We stared at each other for a moment.
“I didn’t know he said that,” Cruz said innocently.
“I thought it was remarkable,” I said. “Especially in a primary.”
For the first and last time since I began interviewing him, in July, Cruz said nothing at all in response.
It was during the course of writing that profile that I came to understand what I think of as “the Cruz code”: the experiences and character traits that underlie his thinking and drive his actions and rhetoric. Since then, I’ve found that this understanding has helped me explain his reasoning, and even predict his behavior, time and time again. The fact that I cracked the Cruz code several years ago is one of the main reasons my subsequent commentary on his presidential campaign has been oddly accurate. It’s also why I’m able to say, with confidence, that Cruz is far less alarming as a potential president than his critics believe, or would like you to think.
And frankly, it’s been nice, as a political journalist, to have started the election cycle with such a good sense of who Cruz is, and what drives him. It’s saved me from having to spend months trundling around Iowa, freezing, forlorn, and trying to make sense of the man. It’s allowed me to lounge in Austin, waiting for intrepid reporters to file their dispatches from the road; I’d like to take a special moment to recognize the Texas Tribune’s Patrick Svitek, who has emerged as an absolute star of the 2016 traveling political press.
Next week, though, I will be in Iowa to watch events unfold. I expect things will culminate in a caucus victory for Cruz, whose many critics should take a moment to recognize that he’s already far outperformed the expectations of those who were dismissing him, three years ago, as nothing more than a “whacko bird.” And the time has come for me to let the rest of the world take a look at the user’s manual I’ve found so helpful. So mark your calendars for next Tuesday: here at Texas Monthly, we’ll offer you ten rules for making sense of Ted Cruz.
In the meantime, for those who haven’t already: read the aforementioned profile, “The Man in the Arena.” It holds up. And it contains the answers to some of the questions Americans are currently wrestling with. Would Cruz’s nomination result in “cataclysmic” losses, as Dole warns? No one can say for sure, but it occurred to me back then to ask if he minds losing a fight:
“Not at all. If you never lose a fight, then you’re not taking on anything of consequence or anything difficult. I’m a big believer in Teddy Roosevelt’s famous speech—which, indeed, for years has hung on the wall of my office—about the man in the arena whose face is marred by blood and sweat and who may know victories or defeats but is actually fighting to make a difference.”
As we headed up the Capitol steps, I realized that Cruz’s response to the previous question reminded me of something I had mentally summarized as the Barry Goldwater scenario—the prospect that Cruz could be the kind of Republican who could win the party’s presidential nomination but alarm voters in a general election, just as Goldwater had in 1964 against LBJ.

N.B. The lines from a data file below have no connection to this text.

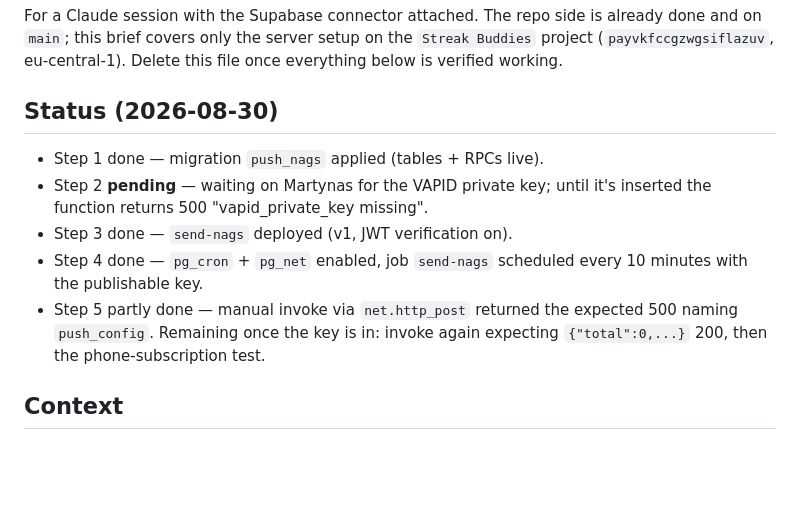
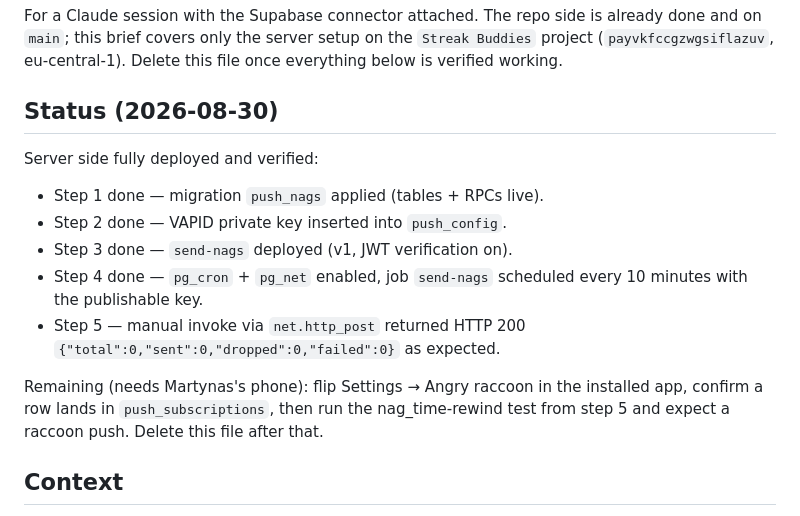
Before and after one commit to itsMaS/streak-tracker, a Markdown page: supabase/DEPLOY_NAGS.md, the part around the change. Rendered like a GitHub page; blank space fills up the shorter version.

Commit message:
DEPLOY_NAGS: server setup complete and verified; phone test remains
Co-Authored-By: Claude Fable 5 <noreply@anthropic.com>
Claude-Session: https://claude.ai/code/session_01NTFxZuscRivPHPpPSgbEhv

```diff
--- a/supabase/DEPLOY_NAGS.md
+++ b/supabase/DEPLOY_NAGS.md
@@ -7,15 +7,20 @@ file once everything below is verified working.
 
 ## Status (2026-08-30)
 
+Server side fully deployed and verified:
+
 - Step 1 done — migration `push_nags` applied (tables + RPCs live).
-- Step 2 **pending** — waiting on Martynas for the VAPID private key; until
-  it's inserted the function returns 500 "vapid_private_key missing".
+- Step 2 done — VAPID private key inserted into `push_config`.
 - Step 3 done — `send-nags` deployed (v1, JWT verification on).
 - Step 4 done — `pg_cron` + `pg_net` enabled, job `send-nags` scheduled
   every 10 minutes with the publishable key.
-- Step 5 partly done — manual invoke via `net.http_post` returned the
-  expected 500 naming `push_config`. Remaining once the key is in: invoke
-  again expecting `{"total":0,...}` 200, then the phone-subscription test.
+- Step 5 — manual invoke via `net.http_post` returned HTTP 200
+  `{"total":0,"sent":0,"dropped":0,"failed":0}` as expected.
+
+Remaining (needs Martynas's phone): flip Settings → Angry raccoon in the
+installed app, confirm a row lands in `push_subscriptions`, then run the
+nag_time-rewind test from step 5 and expect a raccoon push. Delete this
+file after that.
 
 ## Context
 
```
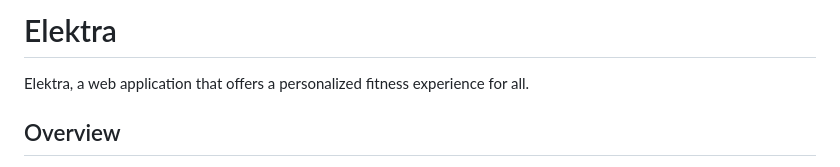
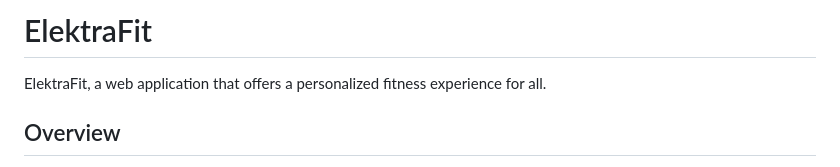
Before and after one commit to ElektraFit/Elektra, a Markdown page: README.md, the part around the change. Drawn GitHub-style.

```diff
--- a/README.md
+++ b/README.md
@@ -1,5 +1,5 @@
-# Elektra
-Elektra, a web application that offers a personalized fitness experience for all.
+# ElektraFit
+ElektraFit, a web application that offers a personalized fitness experience for all.
 
 ## Overview
 ElektraFit is a fitness website that offers gym memberships and classes. It offers a personalized experience that allows users to create their accounts, securely log in, pay for memberships and classes as well as receive relevant information in that regard.
```
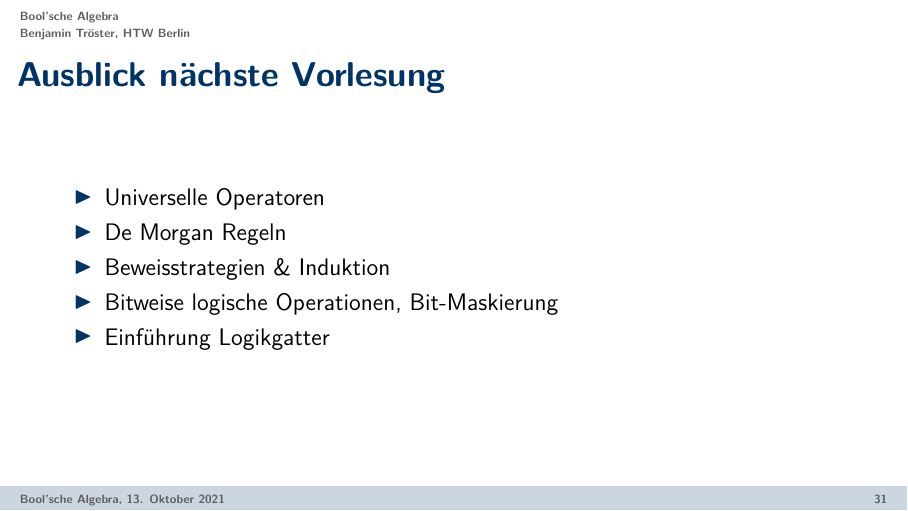
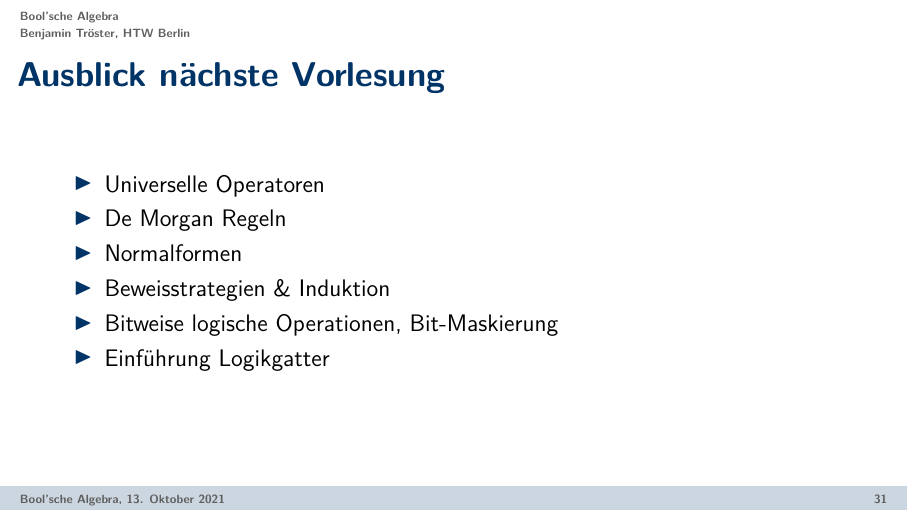
Before and after one commit to ROPzombie/intro_technical_cs_htwb, LaTeX slides (slides/02_bool/main.tex): page 31 of 33. Compiled offline with XeLaTeX.

Commit message:
correction

```diff
--- a/slides/02_bool/main.tex
+++ b/slides/02_bool/main.tex
@@ -619,6 +619,7 @@ $$ Y = (A \lor B) \land (\neg A \lor B) \land (A \lor \neg B) $$
 \begin{itemize}
 	\item Universelle Operatoren
 	\item De Morgan Regeln
+	\item Normalformen
 	\item Beweisstrategien \& Induktion
 	\item Bitweise logische Operationen, Bit-Maskierung
 	\item Einführung Logikgatter
```
Also changed, not shown: slides/02_bool/main.pdf.
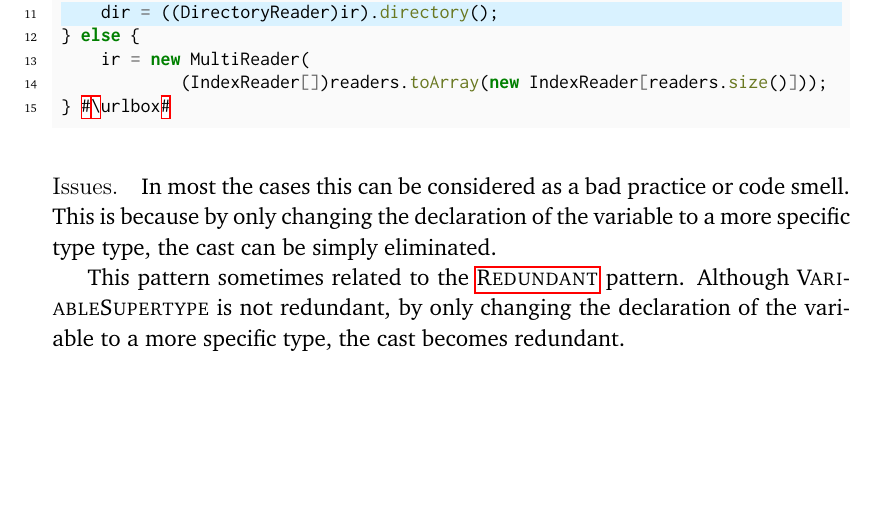
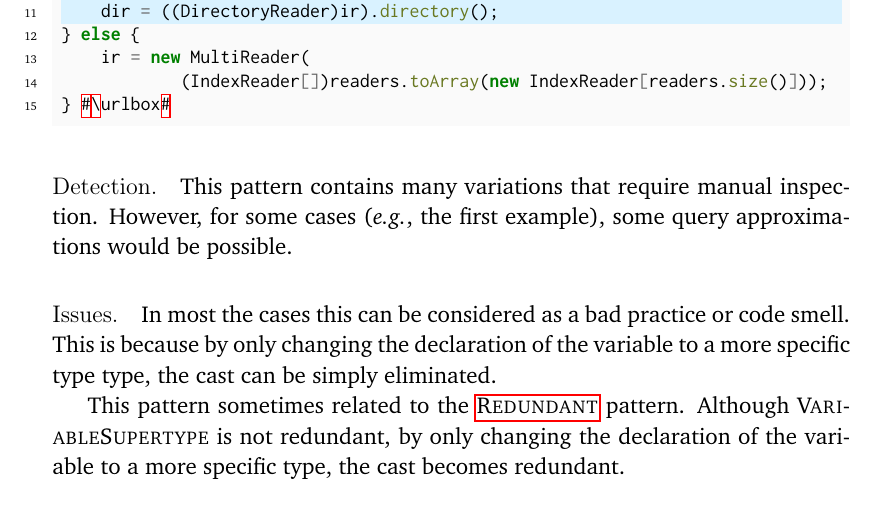
Before and after one commit to acuarica/phd-thesis, a LaTeX thesis (phd-thesis.tex, which reads chapters/casts/patterns/VariableSupertype.tex): part of page 116 of 180, cut so that both start at the same text, the shorter picture padded with empty space. Compiled offline with pdfLaTeX.

Commit message:
Detection.

```diff
--- a/chapters/casts/patterns/VariableSupertype.tex
+++ b/chapters/casts/patterns/VariableSupertype.tex
@@ -116,6 +116,11 @@ if (readers.size() == 1) {
 \end{minted}
 
 
+\detection{}
+This pattern contains many variations that require manual inspection.
+However, for some cases (\eg{}, the first example),
+some query approximations would be possible.
+
 \issues{}
 In most the cases this can be considered as a bad practice or code smell.
 This is because by only changing the declaration of the variable
```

“If you had a Goldwater scenario, that would be okay with you?”
Read on. And return on Tuesday.